            WRONG. You need to read the constitution again on how legislation becomes law. Congress can NOT revise anything or pass any law except with the President NOT VETOING the legislation or Congress having the 2/3rds necessary to override a Veto. So unless and until Congress passes something that actually becomes law, the President retains sole authority under the National Emergencies Act.

            1. You need to look up the meaning of “sole.”

    2. ” BUT the national emergencies act gives the PRESIDENT and NOT CONGRESS the sole authority to determine when a national emergency exists.”

      OK. Is it within Constitutional law for Congress to transfer a Constitutional power of Congress to the President?

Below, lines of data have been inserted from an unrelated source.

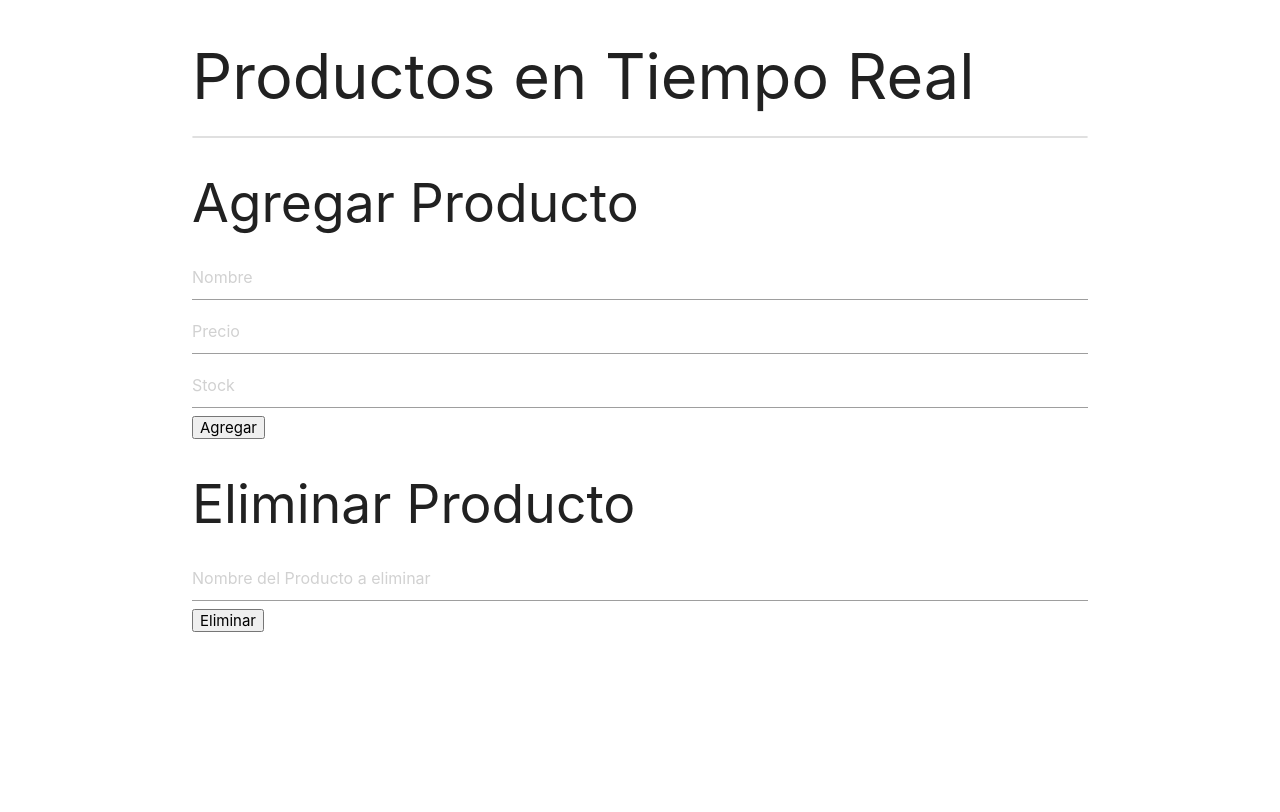
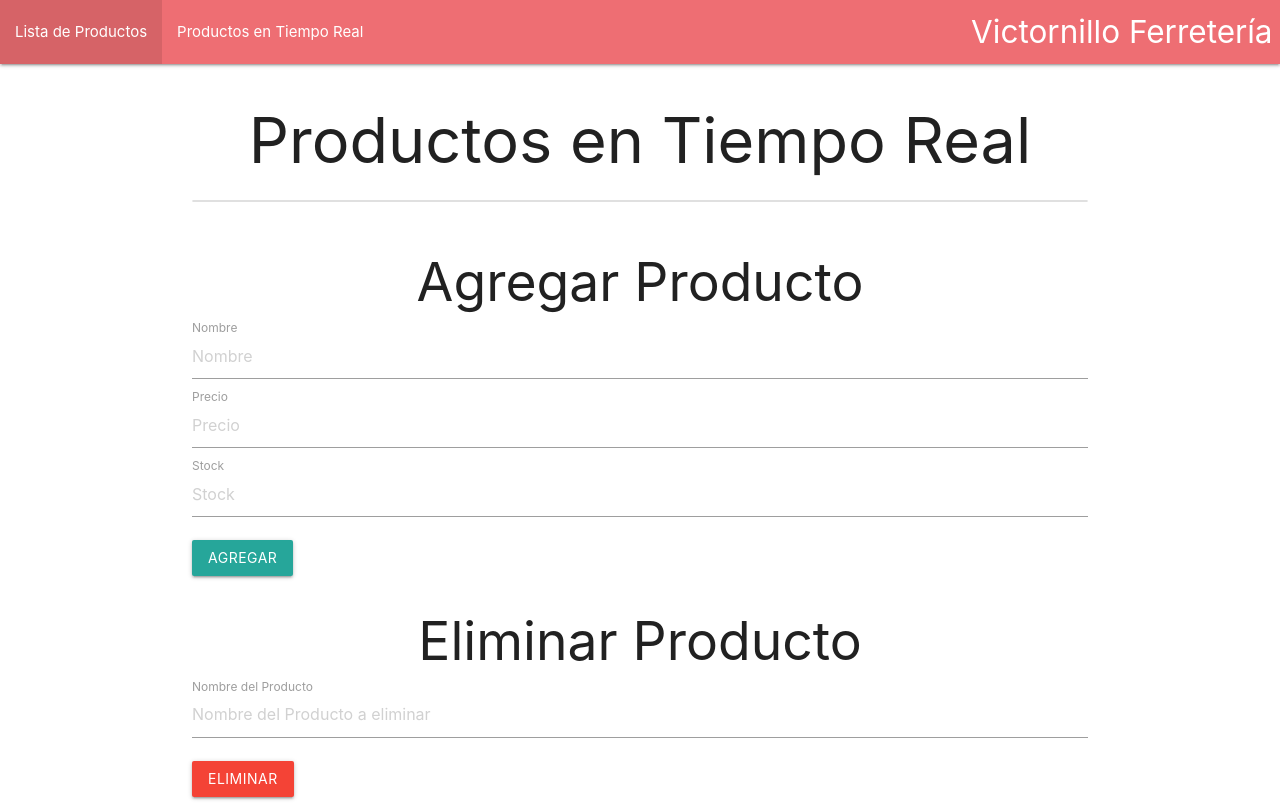
Before and after one commit to IgnacioCanal/PreEntrega1-Canal, a Node project: template src/views/realTimeProducts.hbs in a window 1280 px wide. Before the commit the page ends 632 px from the top, so only its background shows below. Run offline with Node 20 templates, Linux system fonts and the light colour scheme; the template is opened without the code that fills it, so the values that code supplies are empty; some libraries are stand-ins or nearby versions.

Commit message:
segunda entrega

```diff
--- a/public/main.js
+++ b/public/main.js
@@ -1,40 +1,37 @@
 const socket = io();
 
-
-socket.on('actualizarProductos', (products) => {
-  const lista = document.getElementById('lista-productos');
-  lista.innerHTML = '';
+socket.on("actualizarProductos", (products) => {
+  const lista = document.getElementById("lista-productos");
+  lista.innerHTML = "";
   products.forEach((product) => {
-    const item = document.createElement('li');
-    item.textContent = `Nombre:${product.nombre} - Precio $${product.precio} - Stock: ${product.stock}`;
+    const item = document.createElement("li");
+    item.textContent = `Nombre: ${product.nombre} - Precio: $${product.precio} - Stock: ${product.stock}`;
     lista.appendChild(item);
   });
 });
 
-
-document.getElementById('form-agregar').addEventListener('submit', (e) => {
+document.getElementById("form-agregar").addEventListener("submit", (e) => {
   e.preventDefault();
-  const nombre = document.getElementById('nombre').value;
-  const precio = parseFloat(document.getElementById('precio').value);
-  const stock = parseInt(document.getElementById('stock').value, 10);
+  const nombre = document.getElementById("nombre").value;
+  const precio = parseFloat(document.getElementById("precio").value);
+  const stock = parseInt(document.getElementById("stock").value, 10);
 
   if (!nombre || isNaN(precio) || isNaN(stock)) {
-    alert('Por favor, completa todos los campos correctamente.');
+    alert("Por favor, completa todos los campos correctamente.");
     return;
   }
 
-  socket.emit('agregarProducto', { nombre, precio, stock });
+  socket.emit("agregarProducto", { nombre, precio, stock });
   e.target.reset();
 });
 
-
-document.getElementById('form-eliminar').addEventListener('submit', (e) => {
+document.getElementById("form-eliminar").addEventListener("submit", (e) => {
   e.preventDefault();
-  const nombre = document.getElementById('nombre-eliminar').value;
+  const nombre = document.getElementById("nombre-eliminar").value;
   if (!nombre) {
-    alert('Por favor, ingresa el nombre del producto a eliminar.');
+    alert("Por favor, ingresa el nombre del producto a eliminar.");
     return;
   }
-  socket.emit('eliminarProducto', { nombre });
+  socket.emit("eliminarProducto", { nombre });
   e.target.reset();
 });
--- a/src/routes/views.routes.js
+++ b/src/routes/views.routes.js
@@ -1,10 +1,9 @@
 import { Router } from "express";
 import { productsService } from "../services/products.service.js";
 
-
 export const viewsRoutes = Router();
 
-viewsRoutes.get("/", async(req, res) => {
+viewsRoutes.get("/", async (req, res) => {
   try {
     const products = await productsService.getAll();
 
--- a/src/server.js
+++ b/src/server.js
@@ -6,30 +6,33 @@ import { Server } from "socket.io";
 import handlebars from "express-handlebars";
 import fs from "fs";
 
-
 import { __dirname } from "./dirname.js";
 import { productsRouter } from "./routes/products.router.js";
 import { productsService } from "./services/products.service.js";
 import { cartsRouter } from "./routes/carts.router.js";
 import { viewsRoutes } from "./routes/views.routes.js";
 
-
 const app = express();
-
 
 app.use(morgan("dev"));
 app.use(express.json());
 app.use(express.urlencoded({ extended: true }));
 app.use(express.static(path.resolve(__dirname, "../public")));
 
-app.engine('hbs', handlebars.engine({ extname: '.hbs', defaultLayout: 'main', layoutsDir: path.join(__dirname, 'views', 'layout') }));
-app.set('view engine', 'hbs');
-app.set('views', path.join(__dirname, 'views'));
+app.engine(
+  "hbs",
+  handlebars.engine({
+    extname: ".hbs",
+    layoutsDir: path.join(__dirname, "views", "layout"),
+    partialsDir: path.join(__dirname, "views", "partials"),
+  })
+);
+app.set("view engine", "hbs");
+app.set("views", path.join(__dirname, "views"));
 
 app.use("/", viewsRoutes);
 app.use("/api/products", productsRouter);
 app.use("/api/carts", cartsRouter);
-
 
 app.use((err, req, res, next) => {
   console.error("Error:", err.message);
@@ -65,7 +68,6 @@ io.on("connection", (socket) => {
   });
 });
 
-
 // Iniciar servidor
 server.listen(8080, () => {
   console.log("Server running on port http://localhost:8080");
--- a/src/views/layout/main.hbs
+++ b/src/views/layout/main.hbs
@@ -9,7 +9,7 @@
     />
   </head>
   <body>
-
+    {{> navbar}}
     <div class="container">
       {{{body}}}
     </div>
--- a/src/views/partials/navbar.hbs
+++ b/src/views/partials/navbar.hbs
@@ -1,4 +1,9 @@
 <nav>
-  <a href="/">Inicio</a>
-  <a href="/productos">Productos</a>
+  <div class="nav-wrapper">
+    <a href="#" class="brand-logo right">Victornillo Ferretería</a>
+    <ul id="nav-mobile" class="left hide-on-med-and-down">
+      <li><a href="/">Lista de Productos</a></li>
+      <li><a href="/realtimeproducts">Productos en Tiempo Real</a></li>
+    </ul>
+  </div>
 </nav>
--- a/src/views/realTimeProducts.hbs
+++ b/src/views/realTimeProducts.hbs
@@ -1,22 +1,54 @@
-<h1>Productos en Tiempo Real</h1>
+<h1 class="center-align">Productos en Tiempo Real</h1>
+<div class="row">
   <ul id="lista-productos" class="collection">
     {{#each products}}
-    <li>Nombre: {{this.nombre}} - Precio ${{this.precio}} - Stock: {{this.stock}}</li>
+      <li class="collection-item col s12 m6">
+        <p><span
+            class="yellow accent-2"
+            style="border-radius: 10%; padding: 10px 15px; margin-right: 10px; font-weight: bold;"
+          >{{this.nombre}}</span>
+          Precio: ${{this.precio}}
+          | Stock:
+          {{this.stock}}</p>
+      </li>
     {{/each}}
   </ul>
+</div>
 
-<h2>Agregar Producto</h2>
-<form id="form-agregar">
+<h2 class="section-title center-align">Agregar Producto</h2>
+
+<form id="form-agregar" class="col s12">
+  <div class="input-field">
     <input type="text" id="nombre" placeholder="Nombre" required />
+    <label for="nombre">Nombre</label>
+  </div>
+  <div class="input-field">
     <input type="number" id="precio" placeholder="Precio" min="0" required />
+    <label for="precio">Precio</label>
+  </div>
+  <div class="input-field">
     <input type="number" id="stock" placeholder="Stock" min="1" required />
-  <button type="submit">Agregar</button>
+    <label for="stock">Stock</label>
+  </div>
+  <button type="submit" class="btn waves-effect waves-light">Agregar</button>
 </form>
 
-<h2>Eliminar Producto</h2>
-<form id="form-eliminar">
-  <input type="text" id="nombre-eliminar" placeholder="Nombre del Producto a eliminar" required />
-  <button type="submit">Eliminar</button>
+<h2 class="section-title center-align">Eliminar Producto</h2>
+
+<form id="form-eliminar" class="col s12">
+  <div class="input-field">
+    <input
+      type="text"
+      id="nombre-eliminar"
+      placeholder="Nombre del Producto a eliminar"
+      required
+    />
+    <label for="nombre-eliminar">Nombre del Producto</label>
+  </div>
+  <button
+    type="submit"
+    class="btn waves-effect waves-light red"
+  >Eliminar</button>
 </form>
 
 <script src="/socket.io/socket.io.js"></script>
```
Also changed, not shown: src/routes/carts.router.js (+8 -3 lines), src/routes/products.router.js (+24 -15 lines), src/services/products.service.js (+21 -9 lines), src/views/home.hbs (+8 -8 lines). Lines whose indentation alone changed are shown as unchanged.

Even if it passes both houses and the President signs it? Because if it isn’t, it doesn’t matter what that statute says, it’s void.

      1. To frame that as a business law question, it’s like an otherwise valid contract that’s void for being contrary to public purpose. Arguing that such a contract should be enforced as written because both parties entered it willingly is dumb because there’s no contract to enforce, it was void ab initio.

        1. Nice try pollock, try looking up political questions and standing in the same golden book of law you looked up ab initio.

      2. A good question but it does assume that Congress has the sole constitutional authority to deal with national emergencies. There is plenty of room in the constitution for the President to have authority in the area of national emergencies to act without Congress. The duty to repel invasions and his Commander in Chief powers are certainly two. The fact that the President is acting in this case BOTH under his own constitutional authority AND under the Statutory Authority of Congress follows justice Jackson’s strongest position for the President’s authority.

        The only thing Congress couldn’t delegate to the President for sure is something that the constitution expressly reserves solely to Congress. There isn’t anything in the Constitution about exclusively reserving to the Congress the right to declare national emergencies dealing with invasions and/or other problems in foreign lands (which have been done by Presidents many times). Much less dealing with those same kind of national emergencies and/or invasions in our own country.

        If the constitution forbids the delegation of matters to the executive that are NOT expressly reserved to Congress in the constitution, then virtually the entire administrative state Congress has constructed would be unconstitutional.

Please to post comments

Comments are closed.